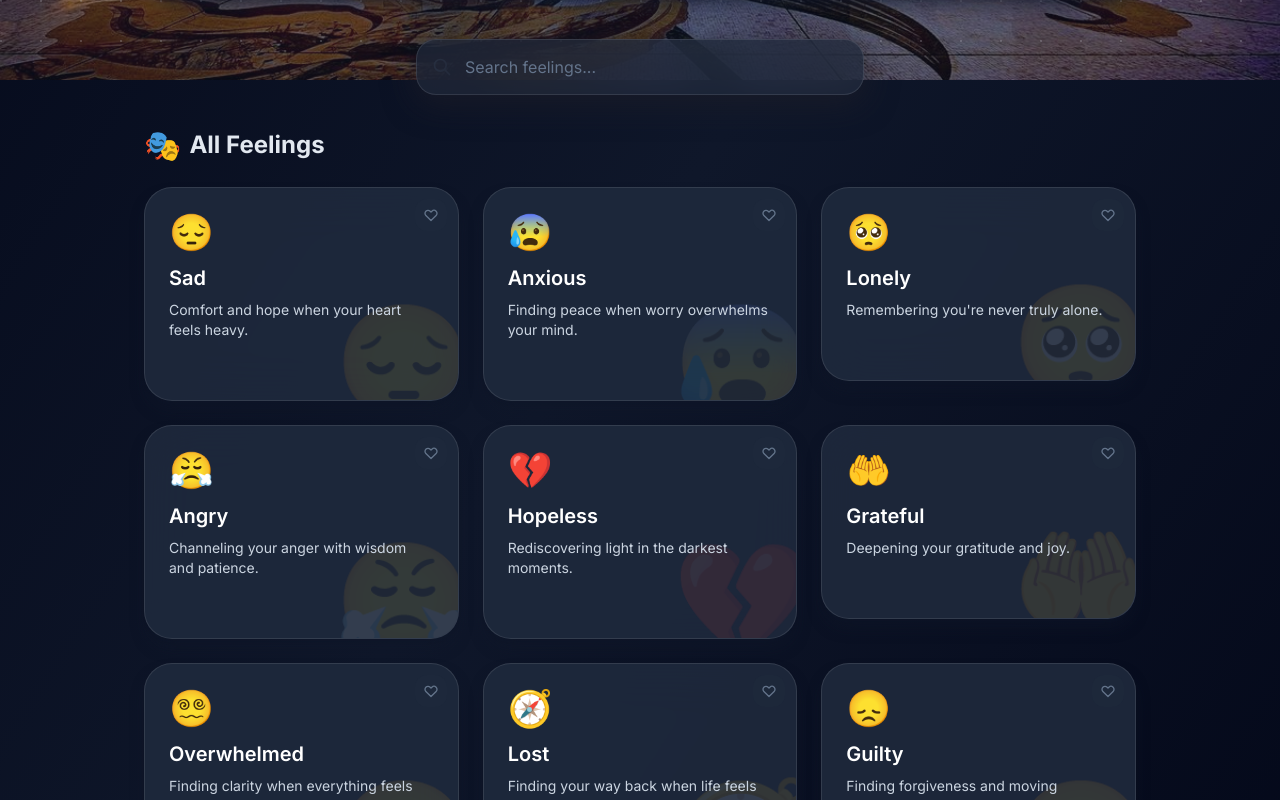
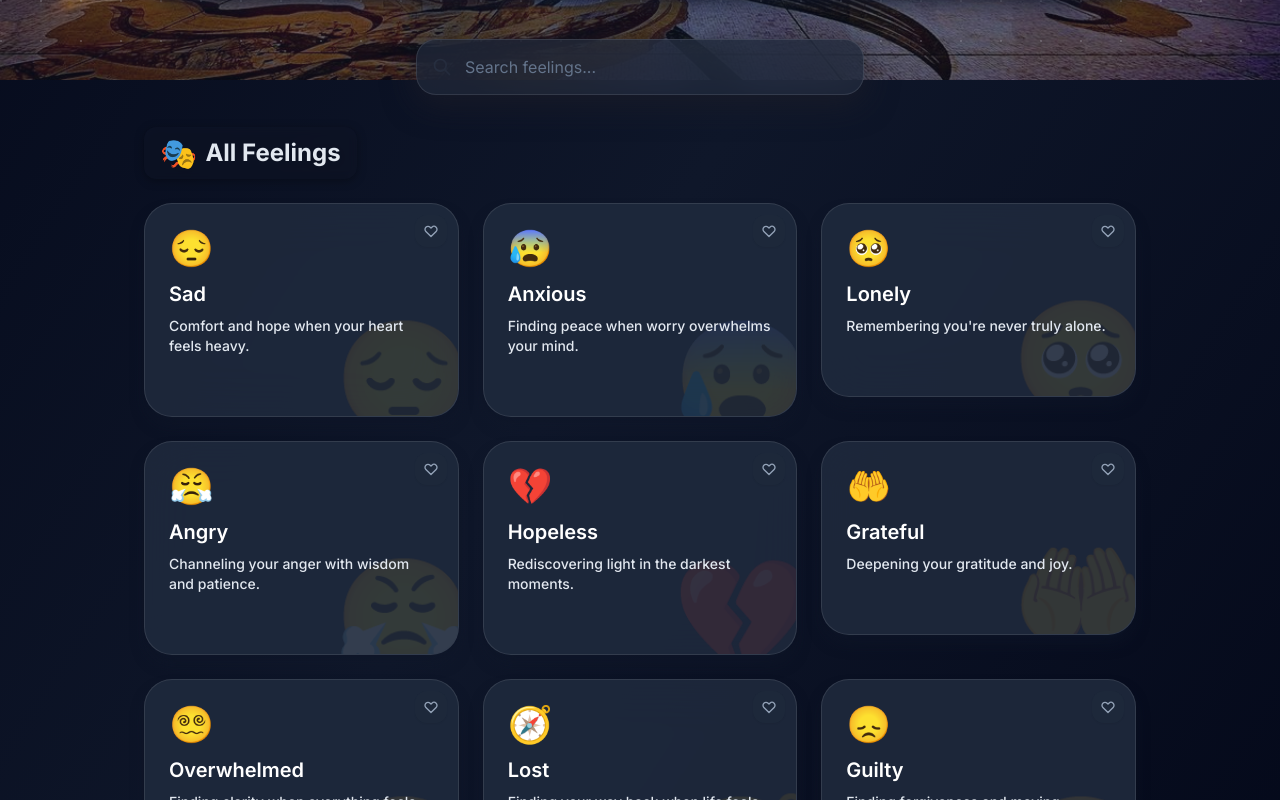
Before and after one commit to Fathir2001/verses, a Next.js app: page /feelings in a window 1280 px wide. Shown: the part 720-1520 px from the top of the page. Built offline with nearby package versions, Linux system fonts and the light colour scheme.

Commit message:
refactor: enhance styling and visibility in FeelingsPage, FavoriteButton, and FeelingCard components for improved user experience

```diff
--- a/app/feelings/page.tsx
+++ b/app/feelings/page.tsx
@@ -85,7 +85,9 @@ export default function FeelingsPage() {
             initial={{ opacity: 0 }}
             animate={{ opacity: 1 }}
             transition={{ delay: 0.3 }}
-            className="text-xl sm:text-2xl font-bold text-slate-700 dark:text-slate-200 mb-6 flex items-center gap-2"
+            className="text-xl sm:text-2xl font-bold text-slate-800 dark:text-slate-200 mb-6 flex items-center gap-2
+                       drop-shadow-[0_2px_4px_rgba(255,255,255,0.9)] dark:drop-shadow-[0_2px_4px_rgba(0,0,0,0.5)]
+                       bg-white/60 dark:bg-slate-900/60 backdrop-blur-sm rounded-xl px-4 py-2 w-fit"
           >
             <span className="text-2xl sm:text-3xl">🎭</span> All Feelings
           </motion.h2>
--- a/components/FavoriteButton.tsx
+++ b/components/FavoriteButton.tsx
@@ -40,10 +40,11 @@ export function FavoriteButton({
                   inline-flex items-center justify-center gap-1.5 rounded-xl
                   transition-colors duration-200
                   focus:outline-none focus:ring-2 focus:ring-rose-500/50
+                  backdrop-blur-sm shadow-sm
                   ${
                     favorited
-                      ? "bg-rose-100 dark:bg-rose-900/30 text-rose-600 dark:text-rose-400"
-                      : "bg-white/50 dark:bg-slate-800/50 text-slate-400 dark:text-slate-500 hover:text-rose-500 dark:hover:text-rose-400 hover:bg-rose-50 dark:hover:bg-rose-900/20"
+                      ? "bg-rose-100 dark:bg-rose-900/50 text-rose-600 dark:text-rose-400"
+                      : "bg-white/80 dark:bg-slate-800/80 text-slate-500 dark:text-slate-400 hover:text-rose-500 dark:hover:text-rose-400 hover:bg-rose-50 dark:hover:bg-rose-900/30"
                   }`}
       whileHover={{ scale: 1.05 }}
       whileTap={{ scale: 0.95 }}
--- a/components/FeelingCard.tsx
+++ b/components/FeelingCard.tsx
@@ -57,7 +57,7 @@ export function FeelingCard({ feeling, index }: FeelingCardProps) {
               {feeling.title}
             </h2>
 
-            <p className="text-sm text-slate-600 dark:text-slate-300 line-clamp-2 flex-grow">
+            <p className="text-sm text-slate-700 dark:text-slate-200 line-clamp-2 flex-grow font-medium">
               {feeling.preview}
             </p>
 
```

(Task details): Please repeat each record exactly and keep every picture out of the copy.

(Output below):
Before and after one commit to Fathir2001/verses, a Next.js app: page /feelings in a window 1280 px wide. Shown: the part 720-1520 px from the top of the page. Built offline with nearby package versions, Linux system fonts and the light colour scheme.

Commit message:
refactor: enhance styling and visibility in FeelingsPage, FavoriteButton, and FeelingCard components for improved user experience

```diff
--- a/app/feelings/page.tsx
+++ b/app/feelings/page.tsx
@@ -85,7 +85,9 @@ export default function FeelingsPage() {
             initial={{ opacity: 0 }}
             animate={{ opacity: 1 }}
             transition={{ delay: 0.3 }}
-            className="text-xl sm:text-2xl font-bold text-slate-700 dark:text-slate-200 mb-6 flex items-center gap-2"
+            className="text-xl sm:text-2xl font-bold text-slate-800 dark:text-slate-200 mb-6 flex items-center gap-2
+                       drop-shadow-[0_2px_4px_rgba(255,255,255,0.9)] dark:drop-shadow-[0_2px_4px_rgba(0,0,0,0.5)]
+                       bg-white/60 dark:bg-slate-900/60 backdrop-blur-sm rounded-xl px-4 py-2 w-fit"
           >
             <span className="text-2xl sm:text-3xl">🎭</span> All Feelings
           </motion.h2>
--- a/components/FavoriteButton.tsx
+++ b/components/FavoriteButton.tsx
@@ -40,10 +40,11 @@ export function FavoriteButton({
                   inline-flex items-center justify-center gap-1.5 rounded-xl
                   transition-colors duration-200
                   focus:outline-none focus:ring-2 focus:ring-rose-500/50
+                  backdrop-blur-sm shadow-sm
                   ${
                     favorited
-                      ? "bg-rose-100 dark:bg-rose-900/30 text-rose-600 dark:text-rose-400"
-                      : "bg-white/50 dark:bg-slate-800/50 text-slate-400 dark:text-slate-500 hover:text-rose-500 dark:hover:text-rose-400 hover:bg-rose-50 dark:hover:bg-rose-900/20"
+                      ? "bg-rose-100 dark:bg-rose-900/50 text-rose-600 dark:text-rose-400"
+                      : "bg-white/80 dark:bg-slate-800/80 text-slate-500 dark:text-slate-400 hover:text-rose-500 dark:hover:text-rose-400 hover:bg-rose-50 dark:hover:bg-rose-900/30"
                   }`}
       whileHover={{ scale: 1.05 }}
       whileTap={{ scale: 0.95 }}
--- a/components/FeelingCard.tsx
+++ b/components/FeelingCard.tsx
@@ -57,7 +57,7 @@ export function FeelingCard({ feeling, index }: FeelingCardProps) {
               {feeling.title}
             </h2>
 
-            <p className="text-sm text-slate-600 dark:text-slate-300 line-clamp-2 flex-grow">
+            <p className="text-sm text-slate-700 dark:text-slate-200 line-clamp-2 flex-grow font-medium">
               {feeling.preview}
             </p>
 
```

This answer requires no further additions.